Front-end code edit data:
*** Begin section ***
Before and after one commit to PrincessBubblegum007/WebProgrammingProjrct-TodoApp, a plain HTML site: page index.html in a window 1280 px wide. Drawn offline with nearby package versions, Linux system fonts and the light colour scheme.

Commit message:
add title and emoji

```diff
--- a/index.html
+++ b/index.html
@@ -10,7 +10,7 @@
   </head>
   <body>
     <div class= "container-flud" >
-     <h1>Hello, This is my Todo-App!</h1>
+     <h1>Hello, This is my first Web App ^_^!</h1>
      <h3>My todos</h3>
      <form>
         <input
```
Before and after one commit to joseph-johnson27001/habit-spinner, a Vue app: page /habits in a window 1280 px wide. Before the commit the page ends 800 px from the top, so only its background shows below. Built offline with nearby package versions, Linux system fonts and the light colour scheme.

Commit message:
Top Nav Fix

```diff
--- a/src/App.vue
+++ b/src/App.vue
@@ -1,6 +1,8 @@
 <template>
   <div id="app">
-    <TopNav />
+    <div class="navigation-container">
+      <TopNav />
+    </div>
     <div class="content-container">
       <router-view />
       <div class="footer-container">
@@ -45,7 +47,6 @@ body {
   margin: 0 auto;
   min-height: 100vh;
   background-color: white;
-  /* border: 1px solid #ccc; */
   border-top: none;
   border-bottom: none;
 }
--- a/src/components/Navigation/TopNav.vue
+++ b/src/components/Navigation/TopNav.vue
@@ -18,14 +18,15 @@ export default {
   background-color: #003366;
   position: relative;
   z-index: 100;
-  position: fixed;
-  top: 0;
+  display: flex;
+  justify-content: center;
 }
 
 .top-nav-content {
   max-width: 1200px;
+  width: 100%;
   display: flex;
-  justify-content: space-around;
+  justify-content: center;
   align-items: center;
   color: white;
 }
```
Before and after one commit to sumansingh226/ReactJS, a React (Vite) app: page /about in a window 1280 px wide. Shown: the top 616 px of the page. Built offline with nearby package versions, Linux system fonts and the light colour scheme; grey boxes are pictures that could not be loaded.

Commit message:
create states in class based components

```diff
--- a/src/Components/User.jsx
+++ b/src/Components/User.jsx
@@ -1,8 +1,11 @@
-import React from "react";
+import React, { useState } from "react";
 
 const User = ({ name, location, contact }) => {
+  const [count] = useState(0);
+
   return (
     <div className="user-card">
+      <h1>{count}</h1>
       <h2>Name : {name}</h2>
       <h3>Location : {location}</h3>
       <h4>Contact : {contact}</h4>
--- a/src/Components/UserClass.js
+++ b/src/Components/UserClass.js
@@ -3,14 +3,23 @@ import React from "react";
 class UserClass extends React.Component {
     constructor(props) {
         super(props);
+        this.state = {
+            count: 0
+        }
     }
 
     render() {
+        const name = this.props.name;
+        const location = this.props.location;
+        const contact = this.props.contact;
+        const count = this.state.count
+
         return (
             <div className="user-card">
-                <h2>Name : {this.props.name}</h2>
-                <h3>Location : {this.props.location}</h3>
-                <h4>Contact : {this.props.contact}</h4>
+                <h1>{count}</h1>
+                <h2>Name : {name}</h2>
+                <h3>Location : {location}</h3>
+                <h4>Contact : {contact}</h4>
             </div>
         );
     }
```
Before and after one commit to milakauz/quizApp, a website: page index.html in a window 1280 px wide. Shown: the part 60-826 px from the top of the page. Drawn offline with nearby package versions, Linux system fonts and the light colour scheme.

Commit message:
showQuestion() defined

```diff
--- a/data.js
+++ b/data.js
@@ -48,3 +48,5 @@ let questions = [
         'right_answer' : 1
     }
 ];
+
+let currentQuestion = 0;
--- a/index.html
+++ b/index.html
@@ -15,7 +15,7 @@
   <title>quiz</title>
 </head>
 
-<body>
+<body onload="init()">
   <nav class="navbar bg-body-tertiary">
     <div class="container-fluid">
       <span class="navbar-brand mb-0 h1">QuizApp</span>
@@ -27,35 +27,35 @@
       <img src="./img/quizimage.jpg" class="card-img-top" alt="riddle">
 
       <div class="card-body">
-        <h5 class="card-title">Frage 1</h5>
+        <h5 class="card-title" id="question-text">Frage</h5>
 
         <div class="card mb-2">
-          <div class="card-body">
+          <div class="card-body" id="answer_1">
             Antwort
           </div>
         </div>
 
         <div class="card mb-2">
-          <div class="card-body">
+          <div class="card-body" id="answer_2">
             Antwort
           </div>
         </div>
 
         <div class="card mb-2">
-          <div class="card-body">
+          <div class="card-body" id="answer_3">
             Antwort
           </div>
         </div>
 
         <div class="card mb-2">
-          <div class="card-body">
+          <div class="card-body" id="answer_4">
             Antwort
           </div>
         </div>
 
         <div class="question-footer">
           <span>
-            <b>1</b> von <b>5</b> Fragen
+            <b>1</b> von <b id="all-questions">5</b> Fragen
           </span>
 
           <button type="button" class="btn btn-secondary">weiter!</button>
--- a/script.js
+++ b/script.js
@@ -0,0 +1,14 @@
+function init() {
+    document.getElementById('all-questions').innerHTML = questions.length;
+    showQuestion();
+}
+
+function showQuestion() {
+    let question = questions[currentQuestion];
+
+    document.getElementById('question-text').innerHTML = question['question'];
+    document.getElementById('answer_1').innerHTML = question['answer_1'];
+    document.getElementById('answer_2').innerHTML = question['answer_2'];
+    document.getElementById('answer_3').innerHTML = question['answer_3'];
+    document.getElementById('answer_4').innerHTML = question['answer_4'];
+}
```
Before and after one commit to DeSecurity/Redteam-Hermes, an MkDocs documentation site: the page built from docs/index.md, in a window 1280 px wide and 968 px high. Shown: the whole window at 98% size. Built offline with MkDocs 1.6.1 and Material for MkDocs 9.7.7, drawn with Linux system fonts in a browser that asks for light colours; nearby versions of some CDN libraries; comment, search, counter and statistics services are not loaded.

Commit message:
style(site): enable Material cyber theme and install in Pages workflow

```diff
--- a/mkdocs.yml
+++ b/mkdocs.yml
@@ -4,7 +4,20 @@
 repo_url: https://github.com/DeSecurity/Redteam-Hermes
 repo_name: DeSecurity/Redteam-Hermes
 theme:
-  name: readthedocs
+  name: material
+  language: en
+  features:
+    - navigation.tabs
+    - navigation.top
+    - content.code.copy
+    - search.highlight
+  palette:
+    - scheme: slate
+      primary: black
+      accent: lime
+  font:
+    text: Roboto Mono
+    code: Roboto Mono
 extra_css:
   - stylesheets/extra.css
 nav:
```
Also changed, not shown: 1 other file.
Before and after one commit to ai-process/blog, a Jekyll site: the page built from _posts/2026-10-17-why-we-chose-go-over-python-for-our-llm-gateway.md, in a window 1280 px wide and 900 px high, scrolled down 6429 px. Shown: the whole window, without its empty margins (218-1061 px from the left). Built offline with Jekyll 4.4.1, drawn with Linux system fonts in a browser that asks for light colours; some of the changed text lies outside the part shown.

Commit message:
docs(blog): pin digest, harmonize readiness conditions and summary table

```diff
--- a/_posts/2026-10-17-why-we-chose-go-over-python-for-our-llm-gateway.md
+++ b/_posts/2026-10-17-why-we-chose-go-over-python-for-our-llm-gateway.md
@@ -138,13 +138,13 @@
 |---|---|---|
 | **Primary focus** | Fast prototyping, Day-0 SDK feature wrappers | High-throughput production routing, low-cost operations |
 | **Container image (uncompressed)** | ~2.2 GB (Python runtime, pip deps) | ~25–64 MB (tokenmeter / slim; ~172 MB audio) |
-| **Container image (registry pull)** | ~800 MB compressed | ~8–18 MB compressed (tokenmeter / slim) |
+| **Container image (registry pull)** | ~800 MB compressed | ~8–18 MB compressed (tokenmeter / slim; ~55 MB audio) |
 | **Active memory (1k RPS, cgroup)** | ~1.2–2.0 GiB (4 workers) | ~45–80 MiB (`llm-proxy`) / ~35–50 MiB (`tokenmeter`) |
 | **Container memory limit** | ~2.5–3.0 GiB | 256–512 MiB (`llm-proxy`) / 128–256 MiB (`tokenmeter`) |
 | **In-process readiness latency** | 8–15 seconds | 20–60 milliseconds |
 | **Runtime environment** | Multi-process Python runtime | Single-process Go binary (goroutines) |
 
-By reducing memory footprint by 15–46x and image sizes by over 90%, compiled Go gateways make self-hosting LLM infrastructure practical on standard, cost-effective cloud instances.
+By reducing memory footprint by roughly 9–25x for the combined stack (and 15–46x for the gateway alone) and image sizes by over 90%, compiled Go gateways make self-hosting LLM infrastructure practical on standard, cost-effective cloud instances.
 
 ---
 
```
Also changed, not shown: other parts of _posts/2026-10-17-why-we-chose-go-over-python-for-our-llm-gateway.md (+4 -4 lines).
*** End section ***
EXERCISE:
If a line in the records includes the string "Fragen", copy it.

RESPONSE:
-            <b>1</b> von <b>5</b> Fragen
+            <b>1</b> von <b id="all-questions">5</b> Fragen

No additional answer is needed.